Work request: State how many lines of the records include the word "import"; the reply is that number alone.

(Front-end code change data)
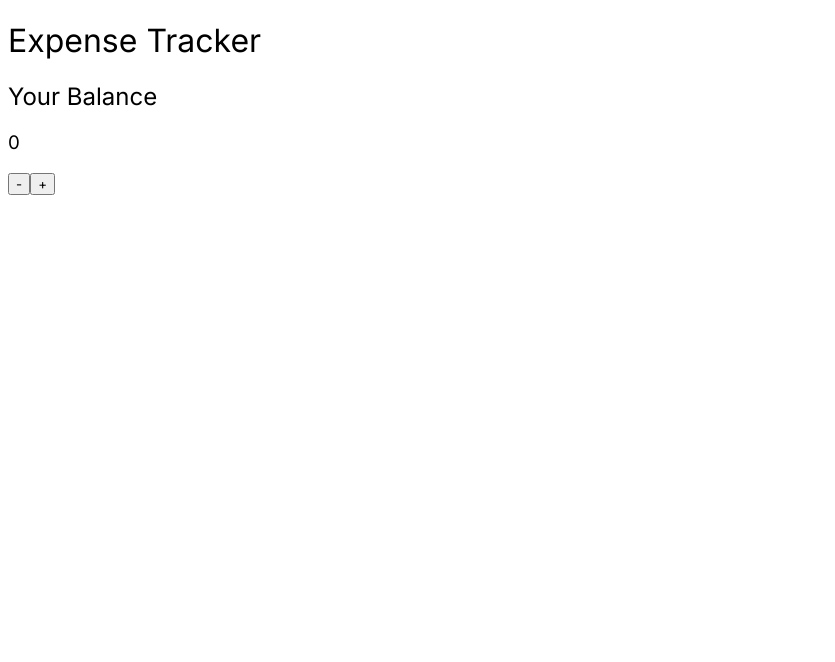
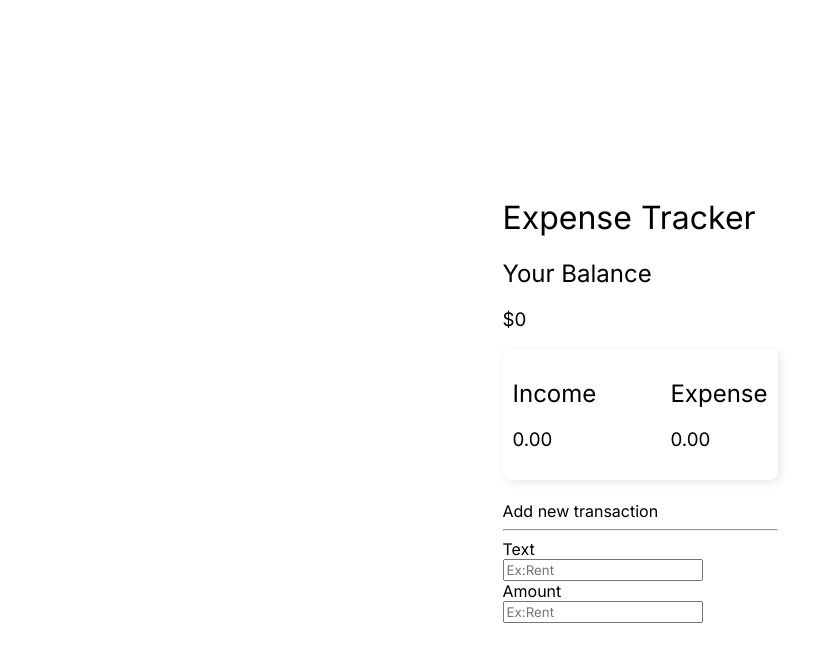
Before and after one commit to itszaid27/expense-tracker, a React (Vite) app in the folder expense-tracker/: page / in a window 1280 px wide. Shown: the top 662 px of the page, without its empty margins (0-835 px from the left). Built offline with nearby package versions, Linux system fonts and the light colour scheme.

Commit message:
added more changes and styling

```diff
--- a/expense-tracker/src/App.jsx
+++ b/expense-tracker/src/App.jsx
@@ -1,5 +1,7 @@
 import React, { useState } from "react";
 import Balance from "./Components/Balance";
+import Transactions from "./Components/Transactions";
+import ExpenseForm from "./Components/ExpenseForm";
 import "./app.css";
 const App = () => {
   const [balance, setBalance] = useState(0);
@@ -15,8 +17,8 @@ const App = () => {
     <>
       <h1>Expense Tracker</h1>
       <Balance balance={balance} />
-      <button onClick={decrement}>-</button>
-      <button onClick={increment}>+</button>
+      <Transactions />
+      <ExpenseForm />
     </>
   );
 };
--- a/expense-tracker/src/Components/Balance.jsx
+++ b/expense-tracker/src/Components/Balance.jsx
@@ -4,7 +4,7 @@ const Balance = (props) => {
   return (
     <>
       <h2>Your Balance</h2>
-      <h3>{props.balance}</h3>
+      <h3>${props.balance}</h3>
     </>
   );
 };
--- /dev/null
+++ b/expense-tracker/src/Components/ExpenseForm.jsx
@@ -0,0 +1,24 @@
+import React from "react";
+
+const ExpenseForm = () => {
+  return (
+    <>
+      <div className="expenseform">
+        <h4>Add new transaction</h4>
+        <hr />
+
+        <form action="">
+          <label htmlFor="">Text</label>
+          <br />
+          <input type="text" name="text" id="text" placeholder="Ex:Rent" />
+          <br />
+          <label htmlFor="">Amount</label>
+          <br />
+          <input type="number" name="text" id="text" placeholder="Ex:Rent" />
+        </form>
+      </div>
+    </>
+  );
+};
+
+export default ExpenseForm;
--- /dev/null
+++ b/expense-tracker/src/Components/Transactions.jsx
@@ -0,0 +1,20 @@
+import React from "react";
+import "../app.css";
+
+const Transactions = () => {
+  return (
+    <div className="transaction">
+      <div className="income">
+        <h2>Income</h2>
+        <h3>0.00</h3>
+      </div>
+      <div className="separator"></div>
+      <div className="expenses">
+        <h2>Expense</h2>
+        <h3>0.00</h3>
+      </div>
+    </div>
+  );
+};
+
+export default Transactions;
--- a/expense-tracker/src/app.css
+++ b/expense-tracker/src/app.css
@@ -3,3 +3,36 @@
     font-family: 'Inter';
     font-weight: 400;
 }
+
+body{
+    display: flex;
+    justify-content: center;
+    align-items: center;
+    height: 100vh;
+    flex-direction: column;
+    margin: 0;
+}
+
+.transaction {
+    display: flex;
+    justify-content: space-between;
+    align-items: center;
+    gap: 15px;
+    padding: 10px;
+    border-radius: 8px;
+    max-width: 400px;
+    min-width: 250px;
+    width: 275px;
+    margin: auto;
+    box-shadow: 2px 2px 10px rgba(0, 0, 0, 0.1);
+  }
+  .separator {
+    width: 2px; /* Thin vertical line */
+    background-color: #ccc; /* Light gray */
+    height: 80%; /* Adjust height */
+    align-self: center; /* Ensures it aligns properly */
+}
+
+h4{
+    margin-bottom: 2px;
+}
```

Result of the exercise: 8